How Can I Improve My Credit Score?
Improving your credit scores really comes down to the same categories of behavior that can get your score in trouble. You'll just need to throw the car into reverse and start doing the "right things." If you stay on course, over time your credit scores will likely improve, and so can your access to credit. Those actions include these:
- Pay Your Bills: Establishing a positive payment history is the single most important factor in many credit scoring models. So, pay your bills on time and if possible, pay them off in full each month per the agreement you have with the loan or card issuer.
- Improve Your Credit Utilization Ratio: Either lower the amount of credit that you have in use, or increase your credit limits to ensure that you don't use more than 30% of your available credit at any given time.
- Don't Over Apply: Only apply for credit when you really it and don't apply for a bunch of different lines of credit at the same time.
- Look for Errors: Pay close attention to the information on your credit reports and be sure to dispute any errors that you come across.
Establishing good credit habits like these can make a difference and help you improve your credit scores over time.
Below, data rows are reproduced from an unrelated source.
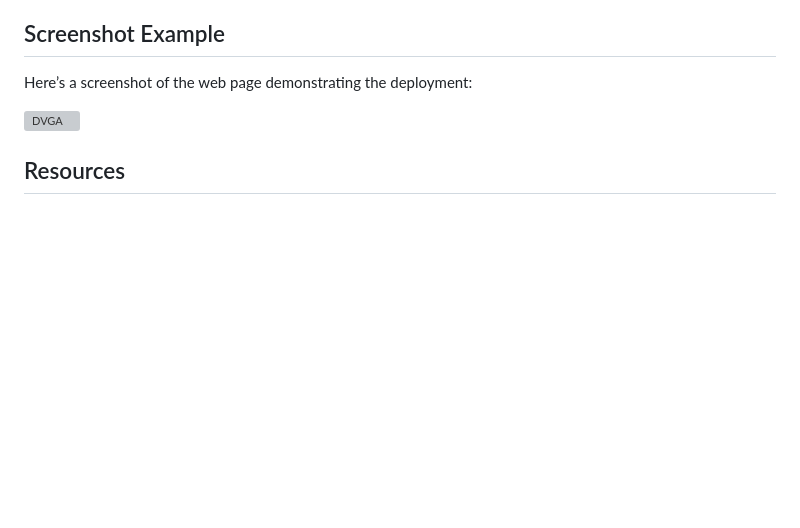
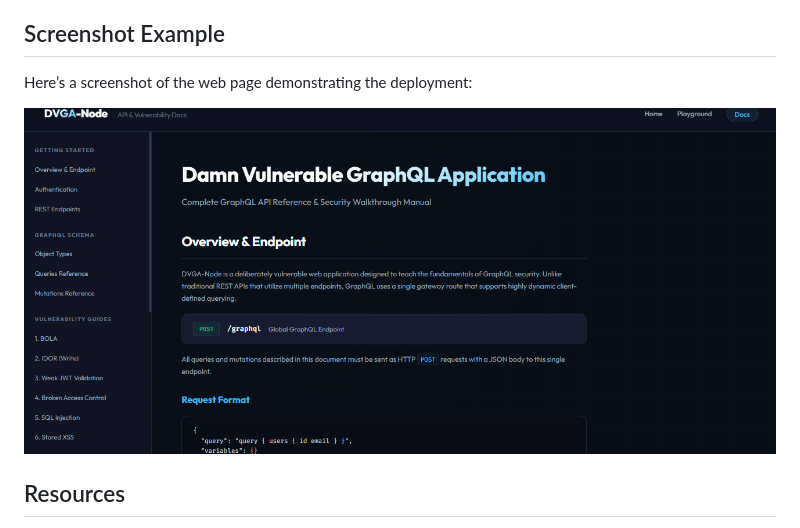
Before and after one commit to kazuya256/DVGA, a Markdown page: README.md, the part around the change. GitHub-like rendering; blank space fills up the shorter version; grey boxes are pictures that could not be loaded.

```diff
--- a/README.md
+++ b/README.md
@@ -157,7 +157,7 @@ This application contains active, high-risk security vulnerabilities. Always hos
 
 Here’s a screenshot of the web page demonstrating the deployment:
 
-![DVGA](https://github.com/kazuya256/DVGA/blob/main/images/Screenshot.png)
+![DVGA](https://github.com/kazuya256/DVGA/blob/main/images/screenshot.png)
 
 ## Resources
 
```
Want to instantly increase your credit score? Experian Boost™ helps by giving you credit for the utility and mobile phone bills you're already paying. Until now, those payments did not positively impact your score.
This service is completely free and can boost your credit score fast by using your own positive payment history. It can also help those with poor or limited credit situations. Other services such as credit repair may cost you up to thousands and only help remove inaccuracies from your credit report.
Editorial Disclaimer: Opinions expressed here are author's alone, not those of any bank, credit card issuer or other company, and have not been reviewed, approved or otherwise endorsed by any of these entities. All information, including rates and fees, are accurate as of the date of publication.
This article was originally published on December 21, 2017, and has been updated.
*Credit score calculated based on FICO® Score 8 model. Your lender or insurer may use a different FICO® Score than FICO® Score 8, or another type of credit score altogether. Learn more.